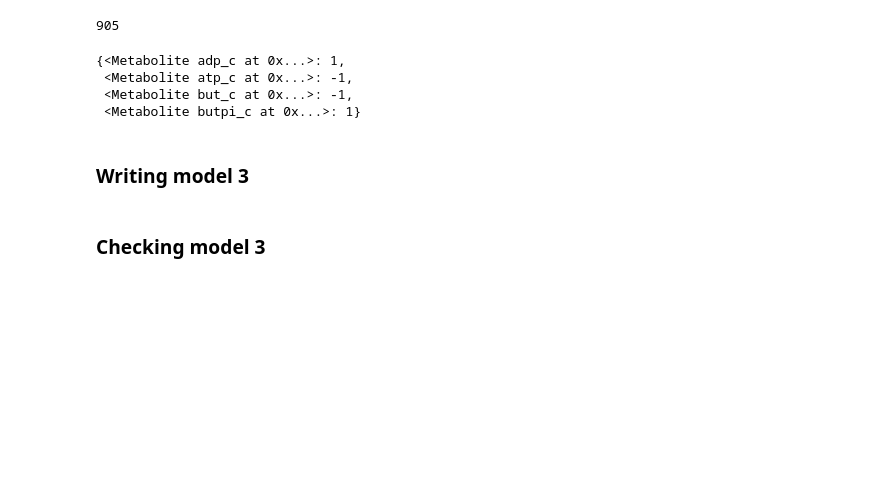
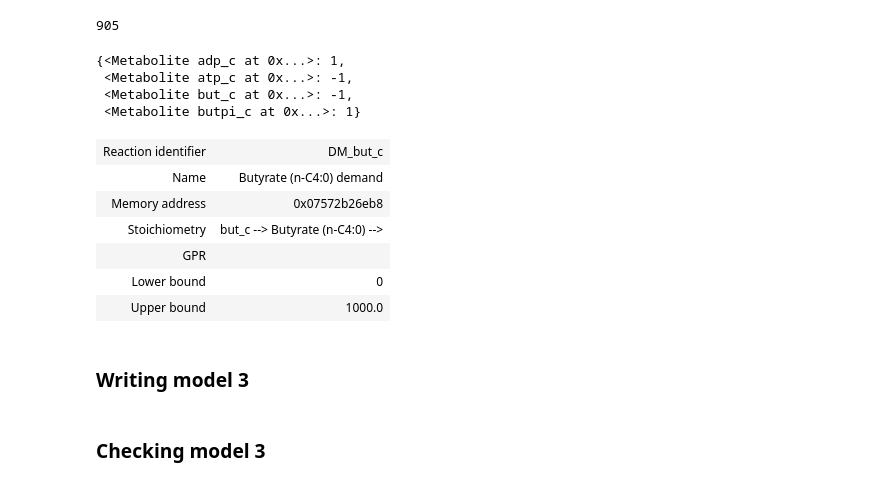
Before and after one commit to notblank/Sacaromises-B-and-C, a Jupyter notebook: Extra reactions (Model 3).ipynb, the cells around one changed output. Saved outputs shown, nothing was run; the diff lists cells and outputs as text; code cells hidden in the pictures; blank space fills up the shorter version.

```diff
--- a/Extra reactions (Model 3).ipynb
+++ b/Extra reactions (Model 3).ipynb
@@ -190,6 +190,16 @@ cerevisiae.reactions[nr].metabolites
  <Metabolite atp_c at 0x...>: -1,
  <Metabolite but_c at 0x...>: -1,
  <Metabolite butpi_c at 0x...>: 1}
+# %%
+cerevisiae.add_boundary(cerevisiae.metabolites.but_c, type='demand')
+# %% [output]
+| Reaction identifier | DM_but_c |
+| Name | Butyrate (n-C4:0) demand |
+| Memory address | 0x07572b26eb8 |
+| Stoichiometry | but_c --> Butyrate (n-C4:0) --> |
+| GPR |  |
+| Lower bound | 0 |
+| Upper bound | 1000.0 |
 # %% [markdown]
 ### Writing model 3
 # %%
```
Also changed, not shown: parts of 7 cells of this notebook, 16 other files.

--------------------------------------------------

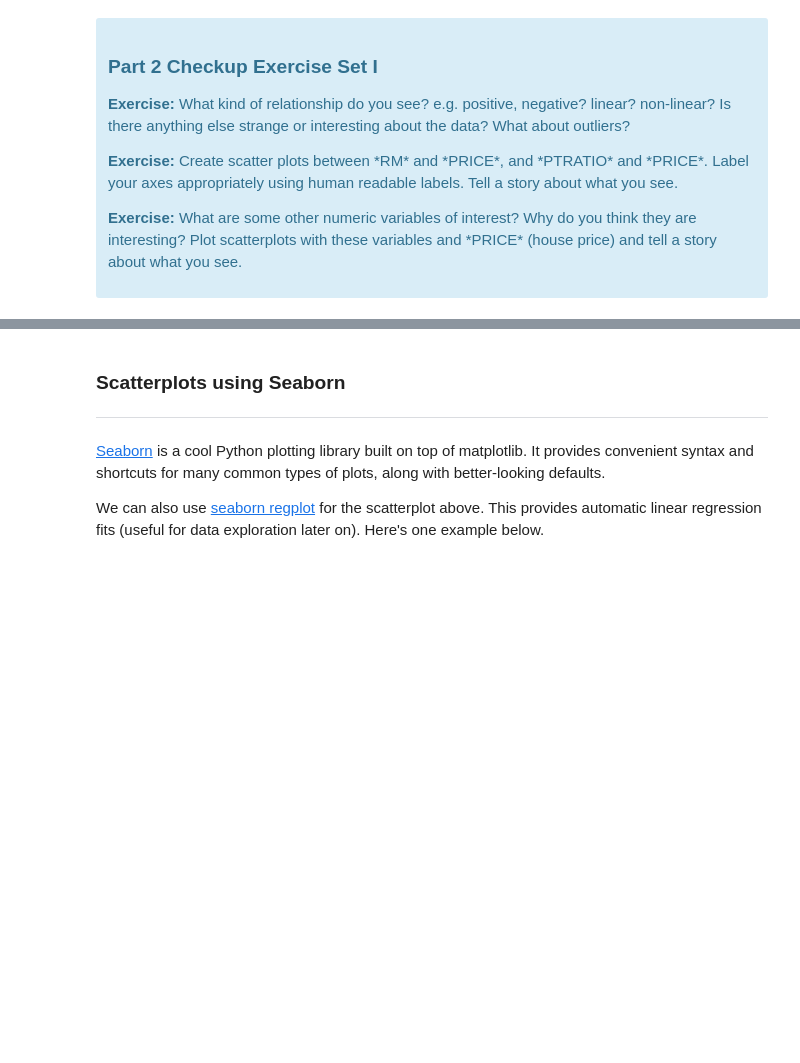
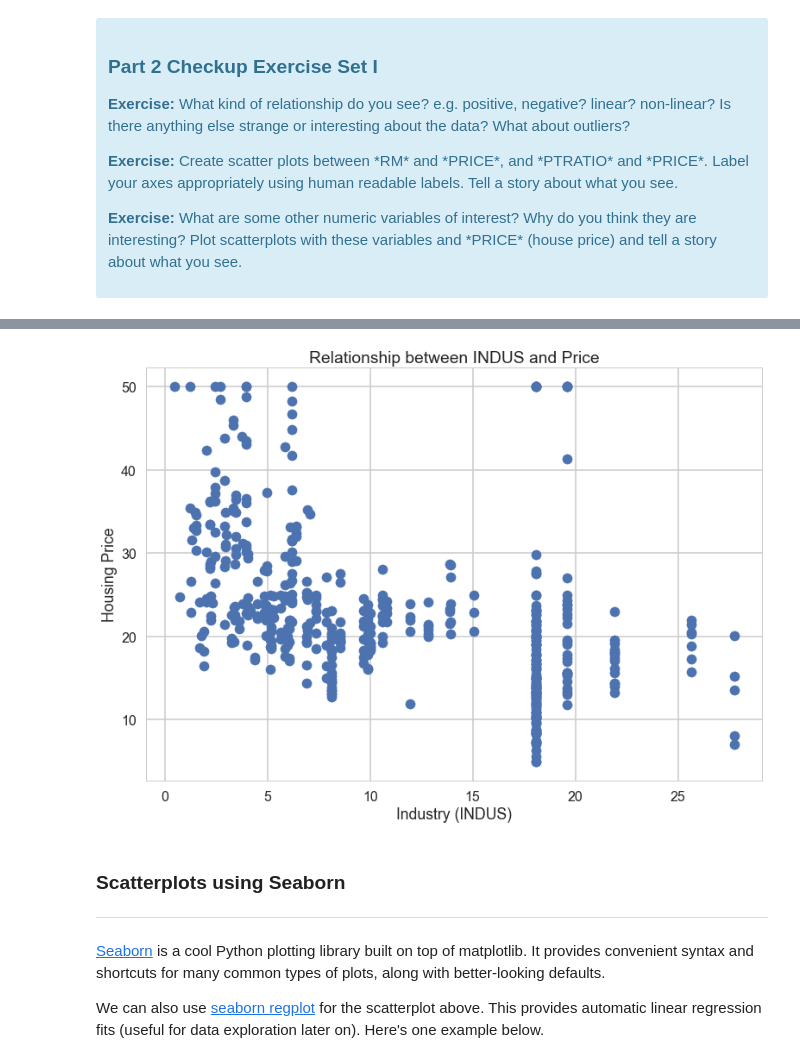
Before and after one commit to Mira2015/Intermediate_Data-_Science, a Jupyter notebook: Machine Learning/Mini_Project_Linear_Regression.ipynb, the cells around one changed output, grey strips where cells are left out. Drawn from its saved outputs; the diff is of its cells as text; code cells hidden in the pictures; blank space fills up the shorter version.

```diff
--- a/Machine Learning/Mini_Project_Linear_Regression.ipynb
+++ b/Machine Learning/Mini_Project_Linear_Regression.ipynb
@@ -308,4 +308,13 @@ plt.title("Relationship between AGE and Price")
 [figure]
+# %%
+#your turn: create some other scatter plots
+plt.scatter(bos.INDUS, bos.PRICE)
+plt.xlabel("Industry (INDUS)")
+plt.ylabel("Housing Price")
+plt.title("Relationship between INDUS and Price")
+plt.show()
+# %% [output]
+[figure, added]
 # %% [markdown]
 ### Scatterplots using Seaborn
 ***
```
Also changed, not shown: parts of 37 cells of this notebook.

--------------------------------------------------

Activity
From the entries above, give again exactly the lines running from the line with "Before and after one commit to notblank/Sacaromises-B-and-C, a" to the line with "Also changed, not shown: parts of 7"; include both of those lines.

Response area
Before and after one commit to notblank/Sacaromises-B-and-C, a Jupyter notebook: Extra reactions (Model 3).ipynb, the cells around one changed output. Saved outputs shown, nothing was run; the diff lists cells and outputs as text; code cells hidden in the pictures; blank space fills up the shorter version.

```diff
--- a/Extra reactions (Model 3).ipynb
+++ b/Extra reactions (Model 3).ipynb
@@ -190,6 +190,16 @@ cerevisiae.reactions[nr].metabolites
  <Metabolite atp_c at 0x...>: -1,
  <Metabolite but_c at 0x...>: -1,
  <Metabolite butpi_c at 0x...>: 1}
+# %%
+cerevisiae.add_boundary(cerevisiae.metabolites.but_c, type='demand')
+# %% [output]
+| Reaction identifier | DM_but_c |
+| Name | Butyrate (n-C4:0) demand |
+| Memory address | 0x07572b26eb8 |
+| Stoichiometry | but_c --> Butyrate (n-C4:0) --> |
+| GPR |  |
+| Lower bound | 0 |
+| Upper bound | 1000.0 |
 # %% [markdown]
 ### Writing model 3
 # %%
```
Also changed, not shown: parts of 7 cells of this notebook, 16 other files.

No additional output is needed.